But this does bring up an important question: Why did these Chinese Communists, intelligent and in many cases seasoned activists, accept Comintern leadership so readily? After all, the Chinese revolutionaries knew the Chinese scene way better than Maring did. It doesn’t make sense if you think of the party as having been formed by independent Marxist intellectuals who founded the party out of a sense that this was what their ideology called on them to do. And it also doesn’t make sense if you think of the party as being formed by Chinese nationalists who saw in Marxism the best way to realize their nationalist aspirations. But it does make sense if you think of the party’s founding as fundamentally arising out of the initiative of the Comintern, in coming to China, finding the radicals who wanted to reproduce the Russian Revolution in China, and then calling for the founding of the party.
There was an inherent teacher-student relationship in this process from the beginning. When Voitinsky was the Comintern representative in China in 1920, he was more of a “guide-at-the-side” type of teacher, and it wasn’t so bad for men like Li Dazhao and Chen Duxiu, who were used to being leading figures themselves. But Maring was difficult for them to deal with. Chen Duxiu, after being named general secretary of the party, did eventually relocate to Shanghai, where the party center was located, later in 1921. But he and Maring famously did not get along, and clearly the situation got on Chen’s nerves, apparently causing him to behave erratically. Chen repeatedly moved around the city without telling anyone his new address, threw temper tantrums, and avoiding Maring whenever he could, even skipping meetings where Chen was expected to give progress reports on party work.

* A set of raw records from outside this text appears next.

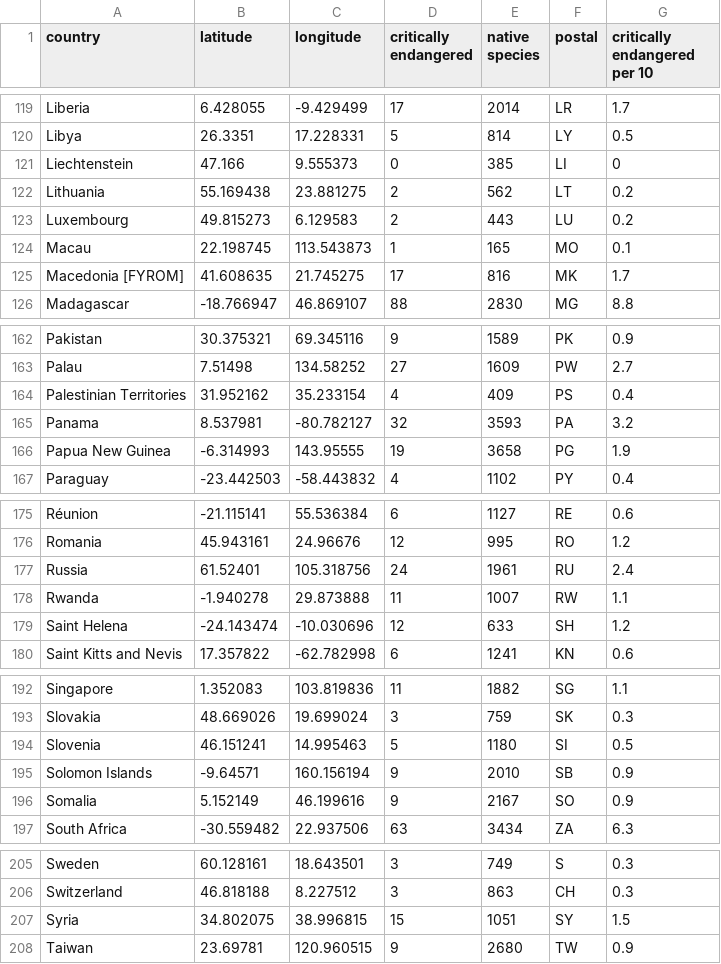
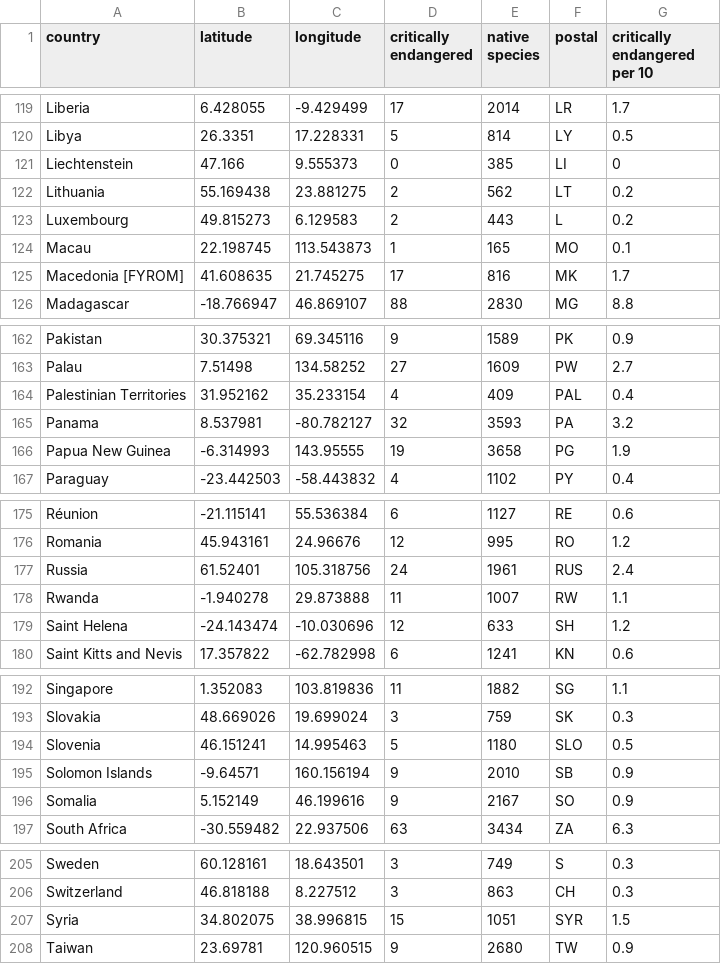
Before and after one commit to NghiepQuangLy/FIT3179, a CSV file: endangeredanimalsbycountry.csv, drawn as a sheet; only a part is shown, gaps mark what is left out.

Commit message:
Add files via upload

```diff
--- a/endangeredanimalsbycountry.csv
+++ b/endangeredanimalsbycountry.csv
@@ -122,3 +122,3 @@ Liechtenstein,47.166,9.555373,0,385,LI,0
 Lithuania,55.169438,23.881275,2,562,LT,0.2
-Luxembourg,49.815273,6.129583,2,443,LU,0.2
+Luxembourg,49.815273,6.129583,2,443,L,0.2
 Macau,22.198745,113.543873,1,165,MO,0.1
@@ -163,3 +163,3 @@ Pakistan,30.375321,69.345116,9,1589,PK,0.9
 Palau,7.51498,134.58252,27,1609,PW,2.7
-Palestinian Territories,31.952162,35.233154,4,409,PS,0.4
+Palestinian Territories,31.952162,35.233154,4,409,PAL,0.4
 Panama,8.537981,-80.782127,32,3593,PA,3.2
@@ -176,3 +176,3 @@ Réunion,-21.115141,55.536384,6,1127,RE,0.6
 Romania,45.943161,24.96676,12,995,RO,1.2
-Russia,61.52401,105.318756,24,1961,RU,2.4
+Russia,61.52401,105.318756,24,1961,RUS,2.4
 Rwanda,-1.940278,29.873888,11,1007,RW,1.1
@@ -193,3 +193,3 @@ Singapore,1.352083,103.819836,11,1882,SG,1.1
 Slovakia,48.669026,19.699024,3,759,SK,0.3
-Slovenia,46.151241,14.995463,5,1180,SI,0.5
+Slovenia,46.151241,14.995463,5,1180,SLO,0.5
 Solomon Islands,-9.64571,160.156194,9,2010,SB,0.9
@@ -206,3 +206,3 @@ Sweden,60.128161,18.643501,3,749,S,0.3
 Switzerland,46.818188,8.227512,3,863,CH,0.3
-Syria,34.802075,38.996815,15,1051,SY,1.5
+Syria,34.802075,38.996815,15,1051,SYR,1.5
 Taiwan,23.69781,120.960515,9,2680,TW,0.9
```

In reality, the first party congress turned out to be something of an ambiguous achievement. The party center in Shanghai really barely functioned as such, and the commitment of many of the delegates to the first congress to the party was questionable. Two of the delegates continued on with plans to study abroad afterwards, essentially abandoning the party. Others drifted off. And indeed, the lack of attendance at the congress of Li Dazhao and Chen Duxiu shows that, even among the leading figures most associated with the party, there was some ambiguity about their actual commitment. Soon, they would both demonstrate great commitment to the cause, especially Li Dazhao. But, at least as things stood in 1921, the congress represented a very uncertain step forward, and it really does not seem to have been taken overly seriously by many of the participants, judging by their behavior immediately afterwards.

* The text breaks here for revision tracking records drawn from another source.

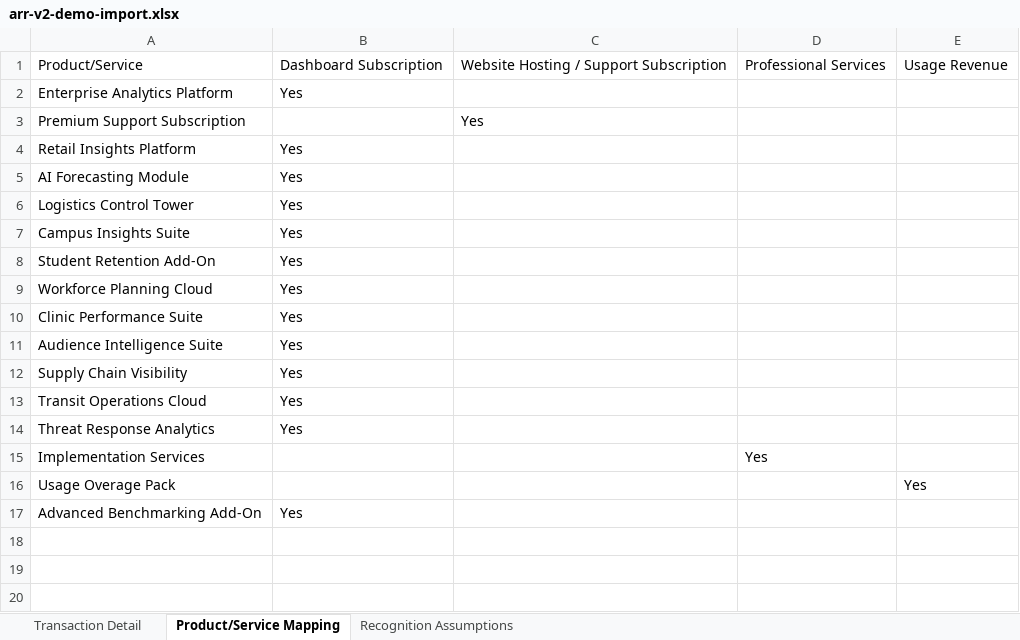
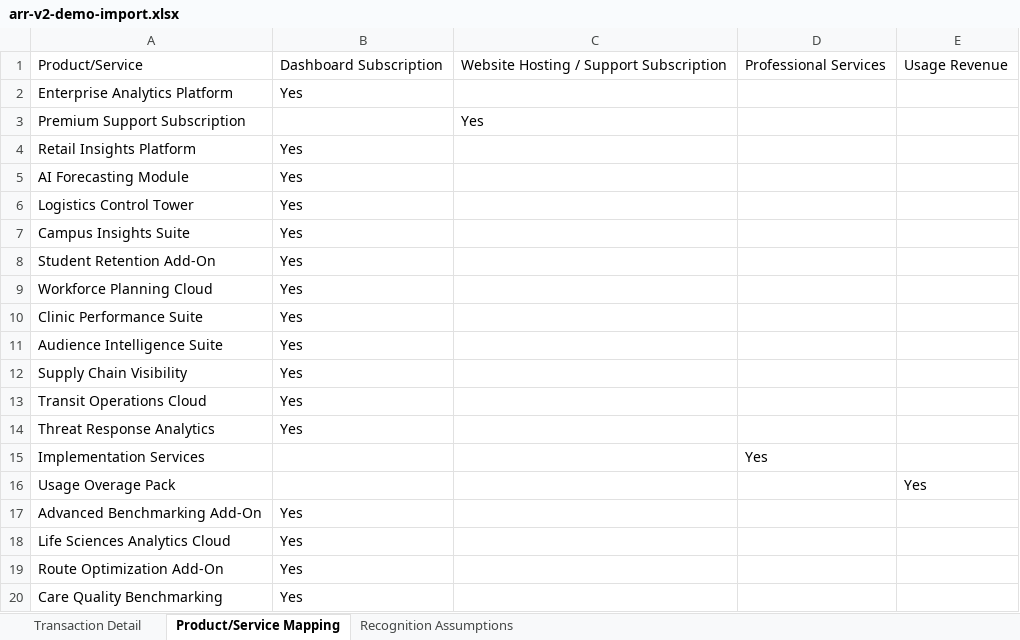
Before and after one commit to tskyking/arr-v2-docs, an Excel workbook: apps/arr-v2/frontend/public/demo/arr-v2-demo-import.xlsx, sheet Product/Service Mapping, drawn as a sheet; values as stored, in another font and other column widths than the file's, no borders; the diff names each change by its address in the sheet, - before the commit and + after, or states it on an @@ line.

```diff
--- a/apps/arr-v2/frontend/public/demo/arr-v2-demo-import.xlsx (sheet Product/Service Mapping)
+++ b/apps/arr-v2/frontend/public/demo/arr-v2-demo-import.xlsx (sheet Product/Service Mapping)
+row 18: Life Sciences Analytics Cloud | Yes
+row 19: Route Optimization Add-On | Yes
+row 20: Care Quality Benchmarking | Yes
```
Also changed, not shown: sheet Transaction Detail, docs/saas/arr-rebuild/gui-demo/demo/arr-v2-demo-import.xlsx, 10 other files.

There were very important exceptions, however. Mao Zedong went back to Changsha and got to work. Zhang Guotao took over the organizational department of the party and set up the party’s labor secretariat, beginning to lead the labor organizing work that the party jumped into in the wake of the congress. Soon, the party would become a much more real thing for those who decided to remain in it and participate. But at least initially, it had something of an unreal quality, it remained after the declaration of the party’s founding for the party to be turned into a real social force by those members who would pick up the ball and run with it.